- [RECORDS FOR PROCESSING]:
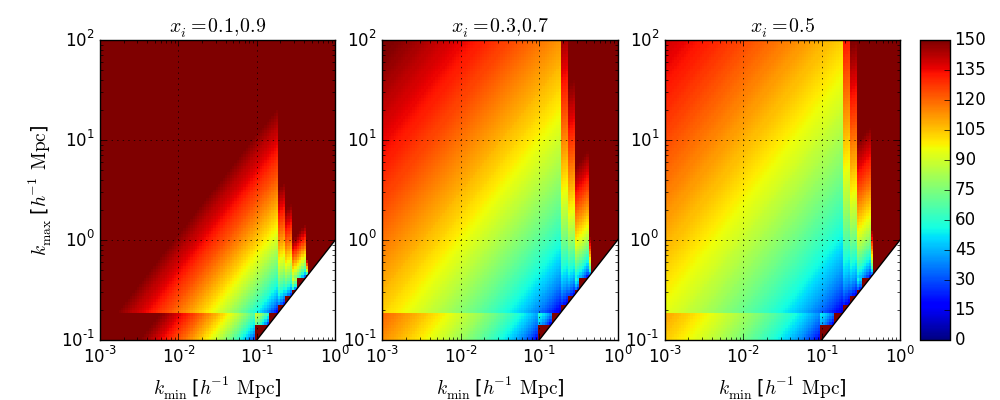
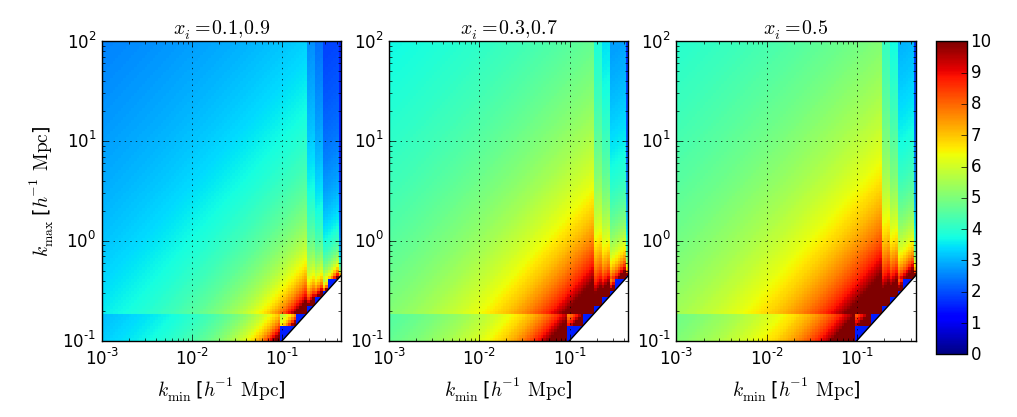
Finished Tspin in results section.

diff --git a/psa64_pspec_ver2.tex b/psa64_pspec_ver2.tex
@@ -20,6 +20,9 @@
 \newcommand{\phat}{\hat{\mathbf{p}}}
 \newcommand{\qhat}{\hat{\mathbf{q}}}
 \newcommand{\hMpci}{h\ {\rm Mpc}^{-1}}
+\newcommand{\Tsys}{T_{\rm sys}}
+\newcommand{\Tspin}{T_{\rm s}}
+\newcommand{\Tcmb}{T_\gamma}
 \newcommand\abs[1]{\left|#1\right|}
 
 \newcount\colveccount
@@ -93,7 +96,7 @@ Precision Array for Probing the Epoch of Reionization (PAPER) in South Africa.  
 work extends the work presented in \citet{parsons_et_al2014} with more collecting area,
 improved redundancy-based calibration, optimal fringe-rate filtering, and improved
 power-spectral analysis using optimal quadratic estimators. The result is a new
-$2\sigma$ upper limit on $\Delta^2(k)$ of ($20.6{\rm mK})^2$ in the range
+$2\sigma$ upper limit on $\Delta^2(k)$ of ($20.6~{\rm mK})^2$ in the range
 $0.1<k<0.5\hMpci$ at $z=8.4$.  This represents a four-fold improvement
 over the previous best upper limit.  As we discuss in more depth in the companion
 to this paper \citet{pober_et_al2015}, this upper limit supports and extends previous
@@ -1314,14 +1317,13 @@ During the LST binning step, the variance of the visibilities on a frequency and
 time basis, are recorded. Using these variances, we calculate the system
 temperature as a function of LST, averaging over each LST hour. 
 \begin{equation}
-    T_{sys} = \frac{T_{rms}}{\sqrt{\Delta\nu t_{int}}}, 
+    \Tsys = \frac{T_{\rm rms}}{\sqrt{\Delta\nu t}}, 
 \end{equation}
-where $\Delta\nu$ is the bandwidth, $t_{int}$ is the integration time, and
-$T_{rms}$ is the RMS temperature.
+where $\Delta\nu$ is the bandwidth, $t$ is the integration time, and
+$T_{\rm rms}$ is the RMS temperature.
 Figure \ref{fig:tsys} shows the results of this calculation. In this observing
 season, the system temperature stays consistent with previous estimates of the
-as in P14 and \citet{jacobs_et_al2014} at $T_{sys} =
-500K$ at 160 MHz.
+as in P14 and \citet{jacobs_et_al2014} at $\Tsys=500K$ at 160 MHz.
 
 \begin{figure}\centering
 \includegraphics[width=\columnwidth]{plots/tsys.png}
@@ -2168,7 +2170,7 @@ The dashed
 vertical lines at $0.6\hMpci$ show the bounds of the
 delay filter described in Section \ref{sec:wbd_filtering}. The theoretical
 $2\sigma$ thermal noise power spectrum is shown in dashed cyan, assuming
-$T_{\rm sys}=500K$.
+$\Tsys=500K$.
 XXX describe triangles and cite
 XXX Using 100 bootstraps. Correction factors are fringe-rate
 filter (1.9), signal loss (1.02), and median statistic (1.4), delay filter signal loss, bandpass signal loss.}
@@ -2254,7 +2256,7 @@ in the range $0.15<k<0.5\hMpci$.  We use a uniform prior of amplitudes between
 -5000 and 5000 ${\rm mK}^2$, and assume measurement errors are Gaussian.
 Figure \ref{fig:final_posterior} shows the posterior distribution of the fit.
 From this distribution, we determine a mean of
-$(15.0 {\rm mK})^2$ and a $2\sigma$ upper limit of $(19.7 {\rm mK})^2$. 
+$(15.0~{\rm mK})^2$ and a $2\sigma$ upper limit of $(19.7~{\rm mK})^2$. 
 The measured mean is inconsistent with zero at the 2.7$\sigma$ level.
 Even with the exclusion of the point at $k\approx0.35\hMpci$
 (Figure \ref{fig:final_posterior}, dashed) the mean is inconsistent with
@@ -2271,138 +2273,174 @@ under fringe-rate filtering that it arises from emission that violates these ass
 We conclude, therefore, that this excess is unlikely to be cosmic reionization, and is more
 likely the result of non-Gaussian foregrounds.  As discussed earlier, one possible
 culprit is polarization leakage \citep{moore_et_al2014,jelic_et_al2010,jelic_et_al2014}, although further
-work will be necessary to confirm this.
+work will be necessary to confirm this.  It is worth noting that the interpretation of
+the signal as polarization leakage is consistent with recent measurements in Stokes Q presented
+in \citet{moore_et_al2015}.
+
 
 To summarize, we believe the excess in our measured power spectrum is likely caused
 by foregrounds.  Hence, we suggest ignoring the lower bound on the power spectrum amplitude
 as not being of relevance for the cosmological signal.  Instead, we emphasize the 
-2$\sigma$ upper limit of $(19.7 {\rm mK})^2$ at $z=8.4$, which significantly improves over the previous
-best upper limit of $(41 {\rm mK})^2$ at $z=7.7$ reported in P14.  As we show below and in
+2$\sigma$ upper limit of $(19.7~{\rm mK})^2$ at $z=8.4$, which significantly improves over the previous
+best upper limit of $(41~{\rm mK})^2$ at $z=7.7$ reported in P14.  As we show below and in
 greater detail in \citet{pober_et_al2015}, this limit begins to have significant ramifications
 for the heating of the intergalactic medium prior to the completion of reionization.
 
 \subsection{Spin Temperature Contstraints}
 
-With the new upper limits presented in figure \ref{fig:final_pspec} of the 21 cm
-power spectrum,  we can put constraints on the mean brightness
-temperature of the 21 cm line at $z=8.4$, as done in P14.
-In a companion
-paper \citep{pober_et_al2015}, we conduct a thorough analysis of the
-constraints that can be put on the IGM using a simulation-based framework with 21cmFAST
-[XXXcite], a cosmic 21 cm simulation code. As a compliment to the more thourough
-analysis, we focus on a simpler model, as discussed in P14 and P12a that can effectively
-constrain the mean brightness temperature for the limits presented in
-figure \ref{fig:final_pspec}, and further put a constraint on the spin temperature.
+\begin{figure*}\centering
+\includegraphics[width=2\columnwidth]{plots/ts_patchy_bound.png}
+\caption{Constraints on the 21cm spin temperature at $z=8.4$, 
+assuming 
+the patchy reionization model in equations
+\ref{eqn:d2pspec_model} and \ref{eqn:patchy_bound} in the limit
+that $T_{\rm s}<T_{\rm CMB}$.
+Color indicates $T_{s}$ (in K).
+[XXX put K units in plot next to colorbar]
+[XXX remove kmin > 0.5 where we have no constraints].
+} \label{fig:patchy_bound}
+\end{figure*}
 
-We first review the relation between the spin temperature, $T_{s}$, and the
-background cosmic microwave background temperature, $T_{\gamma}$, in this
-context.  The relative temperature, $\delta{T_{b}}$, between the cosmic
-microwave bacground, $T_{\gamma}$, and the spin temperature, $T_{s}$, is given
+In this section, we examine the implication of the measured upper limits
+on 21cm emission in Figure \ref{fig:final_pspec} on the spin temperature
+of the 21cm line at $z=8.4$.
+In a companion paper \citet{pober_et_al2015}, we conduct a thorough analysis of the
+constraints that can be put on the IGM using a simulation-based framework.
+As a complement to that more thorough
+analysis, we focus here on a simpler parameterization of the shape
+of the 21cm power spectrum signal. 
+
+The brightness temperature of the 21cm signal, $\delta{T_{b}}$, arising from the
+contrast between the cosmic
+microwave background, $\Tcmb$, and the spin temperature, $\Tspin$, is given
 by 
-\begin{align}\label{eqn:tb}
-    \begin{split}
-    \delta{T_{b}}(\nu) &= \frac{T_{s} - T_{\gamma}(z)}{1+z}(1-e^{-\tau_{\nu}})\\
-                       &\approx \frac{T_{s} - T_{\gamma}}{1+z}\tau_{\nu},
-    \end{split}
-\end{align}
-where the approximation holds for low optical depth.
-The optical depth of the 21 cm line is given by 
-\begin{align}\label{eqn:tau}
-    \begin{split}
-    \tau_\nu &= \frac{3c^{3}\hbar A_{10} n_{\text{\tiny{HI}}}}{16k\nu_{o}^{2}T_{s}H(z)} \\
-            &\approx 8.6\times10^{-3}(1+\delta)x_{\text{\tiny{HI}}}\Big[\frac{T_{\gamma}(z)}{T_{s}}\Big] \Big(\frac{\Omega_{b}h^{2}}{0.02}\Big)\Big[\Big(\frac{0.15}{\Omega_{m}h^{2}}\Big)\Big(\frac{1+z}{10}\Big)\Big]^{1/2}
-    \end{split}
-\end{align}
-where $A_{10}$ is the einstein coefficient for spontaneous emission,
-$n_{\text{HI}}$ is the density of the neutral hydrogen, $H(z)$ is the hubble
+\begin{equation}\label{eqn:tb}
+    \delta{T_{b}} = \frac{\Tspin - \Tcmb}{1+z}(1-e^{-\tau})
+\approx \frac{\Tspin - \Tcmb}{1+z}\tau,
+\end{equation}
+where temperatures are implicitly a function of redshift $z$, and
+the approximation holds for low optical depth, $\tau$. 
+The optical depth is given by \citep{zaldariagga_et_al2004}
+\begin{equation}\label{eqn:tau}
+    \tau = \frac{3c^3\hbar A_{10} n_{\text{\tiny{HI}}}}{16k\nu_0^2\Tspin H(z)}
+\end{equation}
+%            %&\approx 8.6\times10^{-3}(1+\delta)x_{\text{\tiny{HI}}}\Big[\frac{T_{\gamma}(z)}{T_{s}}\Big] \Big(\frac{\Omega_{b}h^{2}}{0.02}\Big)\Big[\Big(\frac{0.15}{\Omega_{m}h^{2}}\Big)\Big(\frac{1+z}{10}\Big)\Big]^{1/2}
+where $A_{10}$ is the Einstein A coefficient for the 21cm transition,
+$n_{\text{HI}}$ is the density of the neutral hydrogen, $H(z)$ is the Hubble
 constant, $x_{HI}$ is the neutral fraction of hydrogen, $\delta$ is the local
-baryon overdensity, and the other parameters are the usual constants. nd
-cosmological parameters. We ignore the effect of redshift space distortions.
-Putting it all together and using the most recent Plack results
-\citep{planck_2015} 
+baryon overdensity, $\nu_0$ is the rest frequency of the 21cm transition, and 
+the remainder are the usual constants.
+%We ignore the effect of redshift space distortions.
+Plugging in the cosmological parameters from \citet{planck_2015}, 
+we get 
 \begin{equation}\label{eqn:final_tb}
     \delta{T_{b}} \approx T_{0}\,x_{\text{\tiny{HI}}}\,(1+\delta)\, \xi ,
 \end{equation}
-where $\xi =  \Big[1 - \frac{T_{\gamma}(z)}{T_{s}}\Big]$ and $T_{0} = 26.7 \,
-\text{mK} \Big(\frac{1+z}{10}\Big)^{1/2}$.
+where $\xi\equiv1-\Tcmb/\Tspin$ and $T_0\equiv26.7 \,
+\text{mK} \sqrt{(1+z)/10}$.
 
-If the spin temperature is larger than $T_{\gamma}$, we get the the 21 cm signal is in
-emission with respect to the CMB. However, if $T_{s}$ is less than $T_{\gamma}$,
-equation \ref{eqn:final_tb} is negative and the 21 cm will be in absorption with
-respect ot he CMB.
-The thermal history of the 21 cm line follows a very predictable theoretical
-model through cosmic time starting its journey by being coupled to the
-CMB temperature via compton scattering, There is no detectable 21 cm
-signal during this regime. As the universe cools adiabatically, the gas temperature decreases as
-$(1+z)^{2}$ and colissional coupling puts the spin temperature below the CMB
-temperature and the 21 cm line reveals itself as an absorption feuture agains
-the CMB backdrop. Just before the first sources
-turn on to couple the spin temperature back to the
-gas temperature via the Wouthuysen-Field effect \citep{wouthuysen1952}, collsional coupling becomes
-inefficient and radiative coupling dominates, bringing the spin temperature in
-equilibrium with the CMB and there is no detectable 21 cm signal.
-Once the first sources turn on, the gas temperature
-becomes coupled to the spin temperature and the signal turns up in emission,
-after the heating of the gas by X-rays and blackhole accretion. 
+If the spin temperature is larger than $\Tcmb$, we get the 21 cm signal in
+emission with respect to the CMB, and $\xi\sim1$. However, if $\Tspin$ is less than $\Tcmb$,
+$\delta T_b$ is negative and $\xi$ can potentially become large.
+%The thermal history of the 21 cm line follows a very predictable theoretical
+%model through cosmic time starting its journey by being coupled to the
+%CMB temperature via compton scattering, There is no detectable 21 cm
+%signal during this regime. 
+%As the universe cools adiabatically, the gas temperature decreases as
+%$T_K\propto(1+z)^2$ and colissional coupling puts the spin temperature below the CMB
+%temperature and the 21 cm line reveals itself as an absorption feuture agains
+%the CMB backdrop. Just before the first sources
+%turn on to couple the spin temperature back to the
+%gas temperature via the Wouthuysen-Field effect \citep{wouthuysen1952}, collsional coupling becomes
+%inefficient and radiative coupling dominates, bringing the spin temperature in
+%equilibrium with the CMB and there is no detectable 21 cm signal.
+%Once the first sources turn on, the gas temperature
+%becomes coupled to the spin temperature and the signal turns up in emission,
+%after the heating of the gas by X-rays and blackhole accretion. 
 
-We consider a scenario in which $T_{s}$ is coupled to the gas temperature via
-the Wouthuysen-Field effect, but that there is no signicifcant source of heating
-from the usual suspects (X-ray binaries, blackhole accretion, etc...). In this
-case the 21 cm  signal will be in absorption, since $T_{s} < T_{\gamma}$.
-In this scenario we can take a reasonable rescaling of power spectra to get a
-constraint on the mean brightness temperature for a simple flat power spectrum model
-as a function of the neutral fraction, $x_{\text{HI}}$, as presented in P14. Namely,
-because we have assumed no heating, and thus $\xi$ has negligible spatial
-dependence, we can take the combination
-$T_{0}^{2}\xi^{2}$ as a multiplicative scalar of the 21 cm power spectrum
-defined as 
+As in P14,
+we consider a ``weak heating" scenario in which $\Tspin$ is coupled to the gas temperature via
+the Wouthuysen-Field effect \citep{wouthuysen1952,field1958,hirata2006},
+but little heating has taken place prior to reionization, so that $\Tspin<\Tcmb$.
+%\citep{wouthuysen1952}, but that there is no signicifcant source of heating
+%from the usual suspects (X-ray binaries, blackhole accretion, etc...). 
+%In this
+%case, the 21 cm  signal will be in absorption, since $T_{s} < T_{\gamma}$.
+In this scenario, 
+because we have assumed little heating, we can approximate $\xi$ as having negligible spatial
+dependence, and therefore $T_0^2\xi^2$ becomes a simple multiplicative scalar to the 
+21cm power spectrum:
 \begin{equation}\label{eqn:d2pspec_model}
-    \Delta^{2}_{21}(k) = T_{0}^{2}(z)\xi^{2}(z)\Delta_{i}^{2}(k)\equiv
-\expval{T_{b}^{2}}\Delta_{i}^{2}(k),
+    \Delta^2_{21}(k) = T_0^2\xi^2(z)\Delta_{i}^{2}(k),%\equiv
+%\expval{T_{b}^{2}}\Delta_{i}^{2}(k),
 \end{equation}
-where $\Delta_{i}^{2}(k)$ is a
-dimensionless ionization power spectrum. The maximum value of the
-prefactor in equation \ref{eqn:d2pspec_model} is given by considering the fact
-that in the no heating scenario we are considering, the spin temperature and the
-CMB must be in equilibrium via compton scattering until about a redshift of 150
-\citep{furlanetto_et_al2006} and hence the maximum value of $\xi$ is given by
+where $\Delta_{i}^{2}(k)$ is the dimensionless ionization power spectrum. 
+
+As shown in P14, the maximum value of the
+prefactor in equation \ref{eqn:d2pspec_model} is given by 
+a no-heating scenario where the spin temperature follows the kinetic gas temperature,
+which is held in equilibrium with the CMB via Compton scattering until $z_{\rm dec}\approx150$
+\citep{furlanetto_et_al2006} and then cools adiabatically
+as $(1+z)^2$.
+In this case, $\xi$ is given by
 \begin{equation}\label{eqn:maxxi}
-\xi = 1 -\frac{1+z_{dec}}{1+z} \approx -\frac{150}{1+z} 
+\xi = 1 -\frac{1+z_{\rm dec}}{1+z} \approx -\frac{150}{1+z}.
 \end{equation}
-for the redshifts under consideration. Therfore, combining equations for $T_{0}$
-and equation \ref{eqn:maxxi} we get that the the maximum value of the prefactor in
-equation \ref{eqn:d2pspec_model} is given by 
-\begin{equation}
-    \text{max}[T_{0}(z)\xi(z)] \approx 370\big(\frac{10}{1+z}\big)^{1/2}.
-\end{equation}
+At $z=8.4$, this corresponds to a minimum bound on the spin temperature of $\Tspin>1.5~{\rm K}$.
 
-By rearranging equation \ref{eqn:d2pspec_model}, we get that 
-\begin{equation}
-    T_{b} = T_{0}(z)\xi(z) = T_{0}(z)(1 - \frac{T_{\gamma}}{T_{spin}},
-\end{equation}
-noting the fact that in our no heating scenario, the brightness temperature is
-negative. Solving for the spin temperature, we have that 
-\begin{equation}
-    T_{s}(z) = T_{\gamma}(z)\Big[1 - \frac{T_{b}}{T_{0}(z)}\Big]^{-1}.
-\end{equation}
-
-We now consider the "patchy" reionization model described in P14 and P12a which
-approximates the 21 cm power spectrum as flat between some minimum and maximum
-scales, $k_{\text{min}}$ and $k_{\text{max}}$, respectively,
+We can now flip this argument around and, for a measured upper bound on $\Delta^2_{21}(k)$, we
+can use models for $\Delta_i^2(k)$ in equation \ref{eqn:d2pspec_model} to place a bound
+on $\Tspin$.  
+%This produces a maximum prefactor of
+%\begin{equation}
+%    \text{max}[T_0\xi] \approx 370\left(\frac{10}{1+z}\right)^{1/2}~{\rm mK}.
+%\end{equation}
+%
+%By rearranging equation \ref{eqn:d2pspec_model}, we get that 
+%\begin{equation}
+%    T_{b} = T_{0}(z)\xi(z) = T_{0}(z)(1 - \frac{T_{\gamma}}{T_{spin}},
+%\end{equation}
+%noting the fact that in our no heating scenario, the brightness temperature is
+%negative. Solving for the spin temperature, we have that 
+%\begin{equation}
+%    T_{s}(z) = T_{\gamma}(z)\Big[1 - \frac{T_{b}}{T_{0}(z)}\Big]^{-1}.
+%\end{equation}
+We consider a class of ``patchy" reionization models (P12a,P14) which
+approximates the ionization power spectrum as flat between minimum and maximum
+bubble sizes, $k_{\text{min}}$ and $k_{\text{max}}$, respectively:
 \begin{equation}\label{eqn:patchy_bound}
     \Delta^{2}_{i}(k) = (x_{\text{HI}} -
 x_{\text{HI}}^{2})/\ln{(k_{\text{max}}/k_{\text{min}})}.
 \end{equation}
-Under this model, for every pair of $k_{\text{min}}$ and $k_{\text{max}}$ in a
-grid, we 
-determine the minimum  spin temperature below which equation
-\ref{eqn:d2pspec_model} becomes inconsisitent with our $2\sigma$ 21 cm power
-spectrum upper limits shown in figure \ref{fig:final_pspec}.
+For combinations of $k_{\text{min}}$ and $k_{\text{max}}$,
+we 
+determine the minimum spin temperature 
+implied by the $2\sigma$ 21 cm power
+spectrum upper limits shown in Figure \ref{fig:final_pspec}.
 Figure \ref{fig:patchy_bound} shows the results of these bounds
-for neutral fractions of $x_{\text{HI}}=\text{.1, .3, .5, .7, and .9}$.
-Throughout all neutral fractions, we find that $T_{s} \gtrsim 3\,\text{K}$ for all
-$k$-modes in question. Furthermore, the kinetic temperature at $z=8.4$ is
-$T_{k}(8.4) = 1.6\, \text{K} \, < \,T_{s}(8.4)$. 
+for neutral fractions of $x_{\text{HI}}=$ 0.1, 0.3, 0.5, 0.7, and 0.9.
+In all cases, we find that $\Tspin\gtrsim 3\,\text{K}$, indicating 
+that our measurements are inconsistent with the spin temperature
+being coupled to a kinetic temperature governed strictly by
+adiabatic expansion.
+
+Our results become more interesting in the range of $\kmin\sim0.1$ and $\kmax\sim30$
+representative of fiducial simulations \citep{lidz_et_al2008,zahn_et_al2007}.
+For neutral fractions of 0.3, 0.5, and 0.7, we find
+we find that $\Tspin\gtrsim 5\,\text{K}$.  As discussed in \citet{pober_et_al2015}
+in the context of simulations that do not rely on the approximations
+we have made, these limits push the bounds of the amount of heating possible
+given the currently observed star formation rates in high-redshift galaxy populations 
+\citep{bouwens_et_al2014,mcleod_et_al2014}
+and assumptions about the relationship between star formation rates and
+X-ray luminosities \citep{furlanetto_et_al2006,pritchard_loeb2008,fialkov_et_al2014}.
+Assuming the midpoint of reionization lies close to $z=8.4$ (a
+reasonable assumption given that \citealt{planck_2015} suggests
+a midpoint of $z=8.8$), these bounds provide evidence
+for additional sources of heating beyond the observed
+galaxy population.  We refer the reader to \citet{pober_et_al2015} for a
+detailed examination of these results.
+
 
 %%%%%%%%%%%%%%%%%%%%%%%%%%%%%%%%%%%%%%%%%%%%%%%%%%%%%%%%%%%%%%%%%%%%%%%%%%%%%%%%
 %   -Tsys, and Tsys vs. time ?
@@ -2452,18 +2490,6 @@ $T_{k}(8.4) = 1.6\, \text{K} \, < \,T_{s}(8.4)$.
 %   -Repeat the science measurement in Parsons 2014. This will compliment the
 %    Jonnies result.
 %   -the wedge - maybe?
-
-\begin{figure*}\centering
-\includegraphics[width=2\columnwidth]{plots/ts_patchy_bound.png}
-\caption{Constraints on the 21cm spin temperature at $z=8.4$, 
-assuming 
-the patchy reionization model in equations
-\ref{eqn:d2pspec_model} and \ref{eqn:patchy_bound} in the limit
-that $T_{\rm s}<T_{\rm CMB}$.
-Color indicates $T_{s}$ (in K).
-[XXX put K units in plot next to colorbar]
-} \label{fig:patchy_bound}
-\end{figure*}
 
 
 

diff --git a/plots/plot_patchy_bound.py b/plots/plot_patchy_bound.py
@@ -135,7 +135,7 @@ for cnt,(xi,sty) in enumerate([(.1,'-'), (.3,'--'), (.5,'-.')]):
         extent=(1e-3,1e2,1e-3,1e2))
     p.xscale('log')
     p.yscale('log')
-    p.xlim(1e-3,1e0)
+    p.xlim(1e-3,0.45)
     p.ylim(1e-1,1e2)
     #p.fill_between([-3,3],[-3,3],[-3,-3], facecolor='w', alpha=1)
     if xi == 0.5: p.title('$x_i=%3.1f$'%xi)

- [TASK TO CARRY OUT]: Give again, word for word, only the lines that run from the top of the data above through the line with "power-spectral analysis using". Drop the pictures.

- [EXERCISE SOLUTION]:
Finished Tspin in results section.

diff --git a/psa64_pspec_ver2.tex b/psa64_pspec_ver2.tex
@@ -20,6 +20,9 @@
 \newcommand{\phat}{\hat{\mathbf{p}}}
 \newcommand{\qhat}{\hat{\mathbf{q}}}
 \newcommand{\hMpci}{h\ {\rm Mpc}^{-1}}
+\newcommand{\Tsys}{T_{\rm sys}}
+\newcommand{\Tspin}{T_{\rm s}}
+\newcommand{\Tcmb}{T_\gamma}
 \newcommand\abs[1]{\left|#1\right|}
 
 \newcount\colveccount
@@ -93,7 +96,7 @@ Precision Array for Probing the Epoch of Reionization (PAPER) in South Africa.  
 work extends the work presented in \citet{parsons_et_al2014} with more collecting area,
 improved redundancy-based calibration, optimal fringe-rate filtering, and improved
 power-spectral analysis using optimal quadratic estimators. The result is a new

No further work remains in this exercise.